### WHAT THE TASK ASKS
Report each line of the material below where the word "your" can be found.

### RECORD EXTRACTS
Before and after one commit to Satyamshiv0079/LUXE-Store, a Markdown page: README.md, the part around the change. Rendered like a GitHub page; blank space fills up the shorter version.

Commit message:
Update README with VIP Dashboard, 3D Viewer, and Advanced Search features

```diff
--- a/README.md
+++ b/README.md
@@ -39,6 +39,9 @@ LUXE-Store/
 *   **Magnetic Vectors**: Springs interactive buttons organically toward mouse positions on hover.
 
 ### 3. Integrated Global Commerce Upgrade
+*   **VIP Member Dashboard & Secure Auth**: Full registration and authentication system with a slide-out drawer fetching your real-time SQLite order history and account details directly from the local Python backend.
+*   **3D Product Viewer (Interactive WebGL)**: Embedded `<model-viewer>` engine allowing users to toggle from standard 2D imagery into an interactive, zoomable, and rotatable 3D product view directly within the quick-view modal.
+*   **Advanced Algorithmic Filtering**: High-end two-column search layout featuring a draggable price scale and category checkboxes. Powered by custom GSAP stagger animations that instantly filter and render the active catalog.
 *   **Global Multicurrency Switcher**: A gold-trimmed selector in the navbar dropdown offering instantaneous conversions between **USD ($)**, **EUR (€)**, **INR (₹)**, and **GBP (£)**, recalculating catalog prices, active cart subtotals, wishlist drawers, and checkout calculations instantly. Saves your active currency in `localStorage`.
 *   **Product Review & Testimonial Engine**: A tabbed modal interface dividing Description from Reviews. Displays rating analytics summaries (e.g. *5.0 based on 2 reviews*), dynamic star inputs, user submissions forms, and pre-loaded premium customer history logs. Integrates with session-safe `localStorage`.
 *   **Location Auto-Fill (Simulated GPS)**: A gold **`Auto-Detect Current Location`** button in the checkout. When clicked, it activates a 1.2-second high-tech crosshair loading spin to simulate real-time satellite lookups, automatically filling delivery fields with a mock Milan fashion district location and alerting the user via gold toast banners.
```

* * *

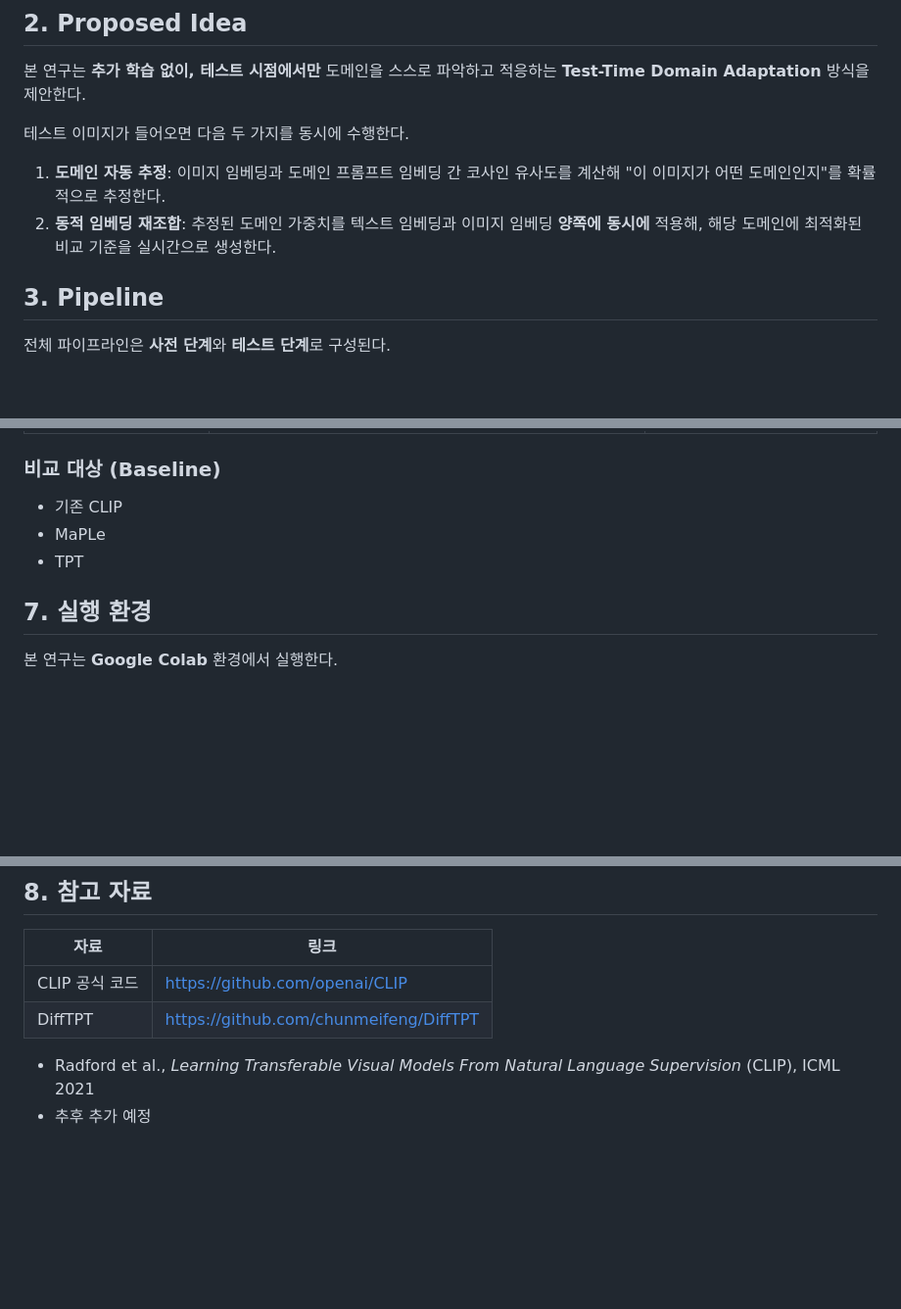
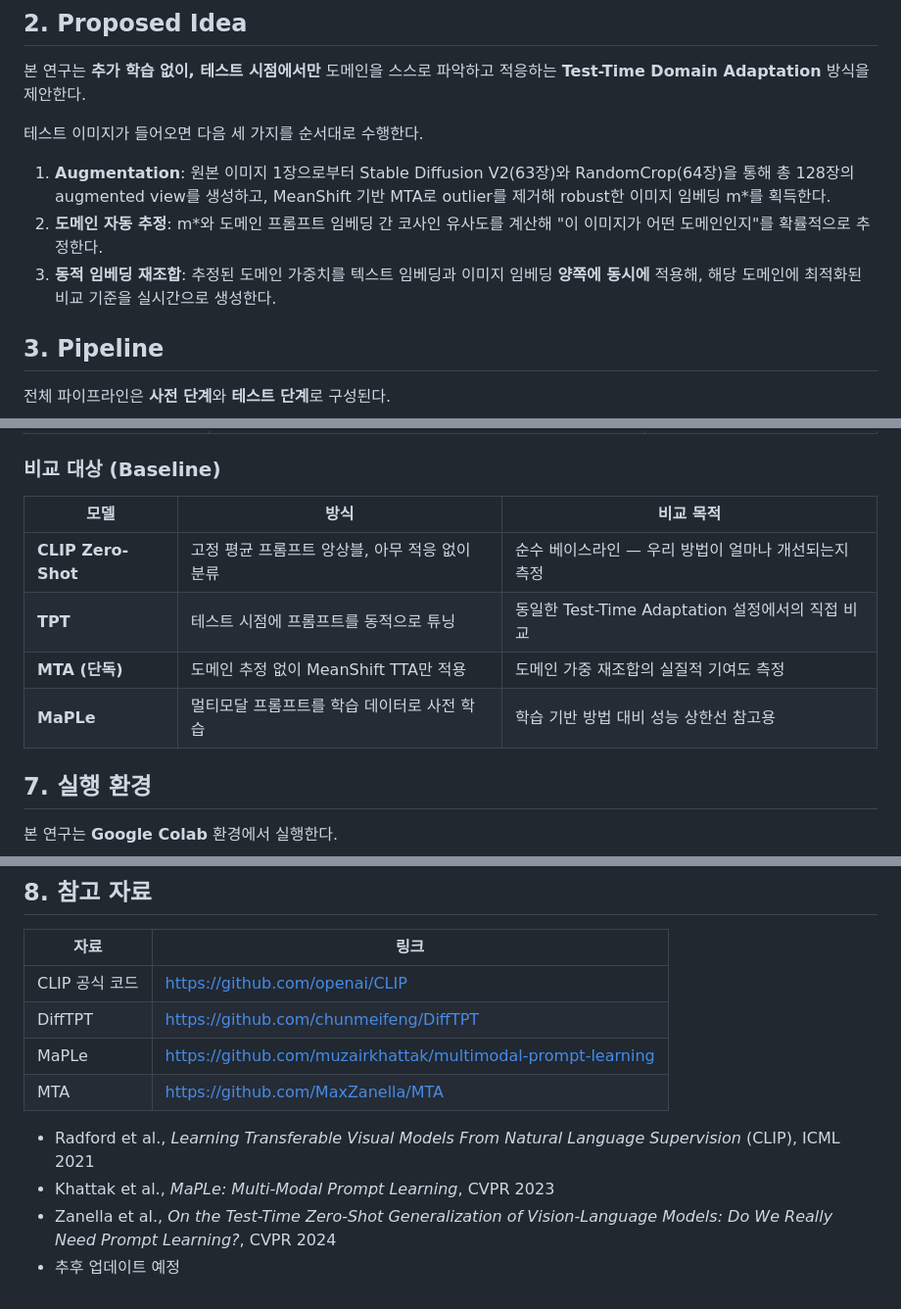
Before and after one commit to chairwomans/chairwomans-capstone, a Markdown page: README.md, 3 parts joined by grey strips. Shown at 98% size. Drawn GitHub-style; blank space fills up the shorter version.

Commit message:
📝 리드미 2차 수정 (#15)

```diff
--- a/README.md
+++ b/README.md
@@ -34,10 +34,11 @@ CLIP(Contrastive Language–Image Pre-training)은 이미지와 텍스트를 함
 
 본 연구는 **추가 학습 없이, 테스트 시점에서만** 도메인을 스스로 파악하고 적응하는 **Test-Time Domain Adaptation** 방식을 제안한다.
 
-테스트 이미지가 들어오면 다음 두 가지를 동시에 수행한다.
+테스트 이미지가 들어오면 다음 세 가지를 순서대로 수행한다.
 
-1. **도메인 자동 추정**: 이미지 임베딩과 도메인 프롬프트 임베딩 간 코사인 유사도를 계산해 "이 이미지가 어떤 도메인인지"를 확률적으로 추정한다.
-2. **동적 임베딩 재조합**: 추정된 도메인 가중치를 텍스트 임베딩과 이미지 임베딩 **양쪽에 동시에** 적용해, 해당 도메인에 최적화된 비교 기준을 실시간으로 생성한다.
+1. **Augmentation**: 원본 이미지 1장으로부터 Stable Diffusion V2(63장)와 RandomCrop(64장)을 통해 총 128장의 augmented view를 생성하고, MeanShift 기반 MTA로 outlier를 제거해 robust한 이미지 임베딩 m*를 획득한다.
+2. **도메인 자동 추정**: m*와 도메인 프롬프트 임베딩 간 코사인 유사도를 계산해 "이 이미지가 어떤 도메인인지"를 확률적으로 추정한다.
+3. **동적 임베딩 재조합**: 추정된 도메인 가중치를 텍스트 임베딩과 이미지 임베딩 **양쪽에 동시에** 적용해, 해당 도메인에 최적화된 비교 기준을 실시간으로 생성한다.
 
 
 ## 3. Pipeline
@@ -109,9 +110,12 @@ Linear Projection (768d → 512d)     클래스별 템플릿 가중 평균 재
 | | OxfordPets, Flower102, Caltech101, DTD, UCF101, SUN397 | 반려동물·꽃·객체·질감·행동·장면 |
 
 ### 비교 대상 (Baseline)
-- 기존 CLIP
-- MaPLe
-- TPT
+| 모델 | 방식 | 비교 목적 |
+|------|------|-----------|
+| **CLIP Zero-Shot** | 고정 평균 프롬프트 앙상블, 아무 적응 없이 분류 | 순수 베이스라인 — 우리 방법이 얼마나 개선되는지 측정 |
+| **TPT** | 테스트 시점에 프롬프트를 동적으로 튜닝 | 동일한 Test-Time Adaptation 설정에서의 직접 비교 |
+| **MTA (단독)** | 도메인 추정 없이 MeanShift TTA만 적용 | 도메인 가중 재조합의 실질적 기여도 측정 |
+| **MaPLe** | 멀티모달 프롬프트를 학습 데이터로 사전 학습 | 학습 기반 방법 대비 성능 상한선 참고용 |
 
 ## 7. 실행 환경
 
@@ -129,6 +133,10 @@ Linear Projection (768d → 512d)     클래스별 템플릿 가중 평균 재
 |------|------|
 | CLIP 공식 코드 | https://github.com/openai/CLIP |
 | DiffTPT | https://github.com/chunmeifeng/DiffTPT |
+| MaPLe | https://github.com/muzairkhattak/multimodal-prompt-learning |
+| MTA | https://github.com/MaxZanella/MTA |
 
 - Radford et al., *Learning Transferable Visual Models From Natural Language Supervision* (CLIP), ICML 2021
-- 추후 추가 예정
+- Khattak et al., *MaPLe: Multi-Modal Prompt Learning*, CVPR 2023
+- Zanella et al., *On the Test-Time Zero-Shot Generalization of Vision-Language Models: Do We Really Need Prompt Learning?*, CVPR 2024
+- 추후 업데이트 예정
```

### SOLUTION TO THE EXERCISE
+*   **VIP Member Dashboard & Secure Auth**: Full registration and authentication system with a slide-out drawer fetching your real-time SQLite order history and account details directly from the local Python backend.
 *   **Global Multicurrency Switcher**: A gold-trimmed selector in the navbar dropdown offering instantaneous conversions between **USD ($)**, **EUR (€)**, **INR (₹)**, and **GBP (£)**, recalculating catalog prices, active cart subtotals, wishlist drawers, and checkout calculations instantly. Saves your active currency in `localStorage`.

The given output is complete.